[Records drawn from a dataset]
---+---
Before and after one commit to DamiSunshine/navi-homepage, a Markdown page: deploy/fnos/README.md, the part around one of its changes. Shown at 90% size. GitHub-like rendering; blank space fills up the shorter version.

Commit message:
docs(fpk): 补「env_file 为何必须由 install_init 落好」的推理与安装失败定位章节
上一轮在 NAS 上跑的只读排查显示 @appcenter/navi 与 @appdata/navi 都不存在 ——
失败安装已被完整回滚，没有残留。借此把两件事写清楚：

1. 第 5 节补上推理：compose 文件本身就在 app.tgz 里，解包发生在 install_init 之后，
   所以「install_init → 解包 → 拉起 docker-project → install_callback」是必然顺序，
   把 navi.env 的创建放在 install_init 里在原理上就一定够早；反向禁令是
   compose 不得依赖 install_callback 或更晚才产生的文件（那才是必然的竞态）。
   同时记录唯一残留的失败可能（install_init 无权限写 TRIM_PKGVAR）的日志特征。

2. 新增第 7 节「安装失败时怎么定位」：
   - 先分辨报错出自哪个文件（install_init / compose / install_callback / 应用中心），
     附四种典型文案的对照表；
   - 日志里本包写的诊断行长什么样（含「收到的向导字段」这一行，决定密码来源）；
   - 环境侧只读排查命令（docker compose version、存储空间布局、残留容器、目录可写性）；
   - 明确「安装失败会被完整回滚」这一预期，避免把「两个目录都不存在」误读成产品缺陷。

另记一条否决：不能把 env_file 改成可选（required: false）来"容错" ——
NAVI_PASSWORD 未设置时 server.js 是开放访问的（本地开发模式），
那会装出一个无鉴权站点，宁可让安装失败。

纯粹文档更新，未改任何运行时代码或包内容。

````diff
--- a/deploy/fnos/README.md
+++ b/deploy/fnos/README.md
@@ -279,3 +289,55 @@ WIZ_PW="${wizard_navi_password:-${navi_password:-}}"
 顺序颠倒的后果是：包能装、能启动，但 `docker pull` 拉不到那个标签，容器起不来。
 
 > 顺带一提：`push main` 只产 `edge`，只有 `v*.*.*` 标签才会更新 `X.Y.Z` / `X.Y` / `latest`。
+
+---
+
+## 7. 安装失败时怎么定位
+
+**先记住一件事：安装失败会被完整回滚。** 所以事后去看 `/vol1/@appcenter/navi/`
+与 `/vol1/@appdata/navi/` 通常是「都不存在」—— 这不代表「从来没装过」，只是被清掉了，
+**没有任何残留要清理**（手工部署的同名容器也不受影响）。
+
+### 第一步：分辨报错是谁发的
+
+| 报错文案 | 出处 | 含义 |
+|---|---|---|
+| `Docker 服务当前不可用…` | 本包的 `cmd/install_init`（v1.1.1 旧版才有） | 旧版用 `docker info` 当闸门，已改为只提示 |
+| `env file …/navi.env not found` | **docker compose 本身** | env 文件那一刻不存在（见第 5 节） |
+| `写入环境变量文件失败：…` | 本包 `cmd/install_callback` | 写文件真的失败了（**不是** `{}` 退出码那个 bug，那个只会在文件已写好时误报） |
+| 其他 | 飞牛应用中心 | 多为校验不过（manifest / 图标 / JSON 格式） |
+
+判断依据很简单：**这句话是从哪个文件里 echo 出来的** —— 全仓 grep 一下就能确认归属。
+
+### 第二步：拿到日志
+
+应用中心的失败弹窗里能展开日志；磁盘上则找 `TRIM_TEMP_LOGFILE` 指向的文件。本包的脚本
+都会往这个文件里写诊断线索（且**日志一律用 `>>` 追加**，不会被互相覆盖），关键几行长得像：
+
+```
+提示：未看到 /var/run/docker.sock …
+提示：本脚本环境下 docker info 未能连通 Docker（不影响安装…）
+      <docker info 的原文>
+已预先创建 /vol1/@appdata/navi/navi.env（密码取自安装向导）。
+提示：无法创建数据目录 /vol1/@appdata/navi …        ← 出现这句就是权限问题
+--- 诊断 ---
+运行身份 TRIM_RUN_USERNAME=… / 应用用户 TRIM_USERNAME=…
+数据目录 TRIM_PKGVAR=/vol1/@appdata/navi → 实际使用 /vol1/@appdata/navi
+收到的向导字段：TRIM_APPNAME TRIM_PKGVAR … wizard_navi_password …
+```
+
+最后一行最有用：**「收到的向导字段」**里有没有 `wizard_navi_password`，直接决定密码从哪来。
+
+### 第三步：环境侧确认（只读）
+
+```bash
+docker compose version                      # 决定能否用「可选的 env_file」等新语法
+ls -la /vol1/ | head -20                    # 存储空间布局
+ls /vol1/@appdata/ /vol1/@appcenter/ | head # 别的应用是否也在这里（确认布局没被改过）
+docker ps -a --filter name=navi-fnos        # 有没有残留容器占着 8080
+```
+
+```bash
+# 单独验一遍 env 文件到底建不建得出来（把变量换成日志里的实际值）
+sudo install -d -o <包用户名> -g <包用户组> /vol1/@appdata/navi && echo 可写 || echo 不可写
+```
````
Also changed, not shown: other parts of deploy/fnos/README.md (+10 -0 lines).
---+---
• _WHAT IS BEING ASKED_:
Nothing may be omitted. Restate all of the entries exactly.

• _REPLY_:
Before and after one commit to DamiSunshine/navi-homepage, a Markdown page: deploy/fnos/README.md, the part around one of its changes. Shown at 90% size. GitHub-like rendering; blank space fills up the shorter version.

Commit message:
docs(fpk): 补「env_file 为何必须由 install_init 落好」的推理与安装失败定位章节
上一轮在 NAS 上跑的只读排查显示 @appcenter/navi 与 @appdata/navi 都不存在 ——
失败安装已被完整回滚，没有残留。借此把两件事写清楚：

1. 第 5 节补上推理：compose 文件本身就在 app.tgz 里，解包发生在 install_init 之后，
   所以「install_init → 解包 → 拉起 docker-project → install_callback」是必然顺序，
   把 navi.env 的创建放在 install_init 里在原理上就一定够早；反向禁令是
   compose 不得依赖 install_callback 或更晚才产生的文件（那才是必然的竞态）。
   同时记录唯一残留的失败可能（install_init 无权限写 TRIM_PKGVAR）的日志特征。

2. 新增第 7 节「安装失败时怎么定位」：
   - 先分辨报错出自哪个文件（install_init / compose / install_callback / 应用中心），
     附四种典型文案的对照表；
   - 日志里本包写的诊断行长什么样（含「收到的向导字段」这一行，决定密码来源）；
   - 环境侧只读排查命令（docker compose version、存储空间布局、残留容器、目录可写性）；
   - 明确「安装失败会被完整回滚」这一预期，避免把「两个目录都不存在」误读成产品缺陷。

另记一条否决：不能把 env_file 改成可选（required: false）来"容错" ——
NAVI_PASSWORD 未设置时 server.js 是开放访问的（本地开发模式），
那会装出一个无鉴权站点，宁可让安装失败。

纯粹文档更新，未改任何运行时代码或包内容。

````diff
--- a/deploy/fnos/README.md
+++ b/deploy/fnos/README.md
@@ -279,3 +289,55 @@ WIZ_PW="${wizard_navi_password:-${navi_password:-}}"
 顺序颠倒的后果是：包能装、能启动，但 `docker pull` 拉不到那个标签，容器起不来。
 
 > 顺带一提：`push main` 只产 `edge`，只有 `v*.*.*` 标签才会更新 `X.Y.Z` / `X.Y` / `latest`。
+
+---
+
+## 7. 安装失败时怎么定位
+
+**先记住一件事：安装失败会被完整回滚。** 所以事后去看 `/vol1/@appcenter/navi/`
+与 `/vol1/@appdata/navi/` 通常是「都不存在」—— 这不代表「从来没装过」，只是被清掉了，
+**没有任何残留要清理**（手工部署的同名容器也不受影响）。
+
+### 第一步：分辨报错是谁发的
+
+| 报错文案 | 出处 | 含义 |
+|---|---|---|
+| `Docker 服务当前不可用…` | 本包的 `cmd/install_init`（v1.1.1 旧版才有） | 旧版用 `docker info` 当闸门，已改为只提示 |
+| `env file …/navi.env not found` | **docker compose 本身** | env 文件那一刻不存在（见第 5 节） |
+| `写入环境变量文件失败：…` | 本包 `cmd/install_callback` | 写文件真的失败了（**不是** `{}` 退出码那个 bug，那个只会在文件已写好时误报） |
+| 其他 | 飞牛应用中心 | 多为校验不过（manifest / 图标 / JSON 格式） |
+
+判断依据很简单：**这句话是从哪个文件里 echo 出来的** —— 全仓 grep 一下就能确认归属。
+
+### 第二步：拿到日志
+
+应用中心的失败弹窗里能展开日志；磁盘上则找 `TRIM_TEMP_LOGFILE` 指向的文件。本包的脚本
+都会往这个文件里写诊断线索（且**日志一律用 `>>` 追加**，不会被互相覆盖），关键几行长得像：
+
+```
+提示：未看到 /var/run/docker.sock …
+提示：本脚本环境下 docker info 未能连通 Docker（不影响安装…）
+      <docker info 的原文>
+已预先创建 /vol1/@appdata/navi/navi.env（密码取自安装向导）。
+提示：无法创建数据目录 /vol1/@appdata/navi …        ← 出现这句就是权限问题
+--- 诊断 ---
+运行身份 TRIM_RUN_USERNAME=… / 应用用户 TRIM_USERNAME=…
+数据目录 TRIM_PKGVAR=/vol1/@appdata/navi → 实际使用 /vol1/@appdata/navi
+收到的向导字段：TRIM_APPNAME TRIM_PKGVAR … wizard_navi_password …
+```
+
+最后一行最有用：**「收到的向导字段」**里有没有 `wizard_navi_password`，直接决定密码从哪来。
+
+### 第三步：环境侧确认（只读）
+
+```bash
+docker compose version                      # 决定能否用「可选的 env_file」等新语法
+ls -la /vol1/ | head -20                    # 存储空间布局
+ls /vol1/@appdata/ /vol1/@appcenter/ | head # 别的应用是否也在这里（确认布局没被改过）
+docker ps -a --filter name=navi-fnos        # 有没有残留容器占着 8080
+```
+
+```bash
+# 单独验一遍 env 文件到底建不建得出来（把变量换成日志里的实际值）
+sudo install -d -o <包用户名> -g <包用户组> /vol1/@appdata/navi && echo 可写 || echo 不可写
+```
````
Also changed, not shown: other parts of deploy/fnos/README.md (+10 -0 lines).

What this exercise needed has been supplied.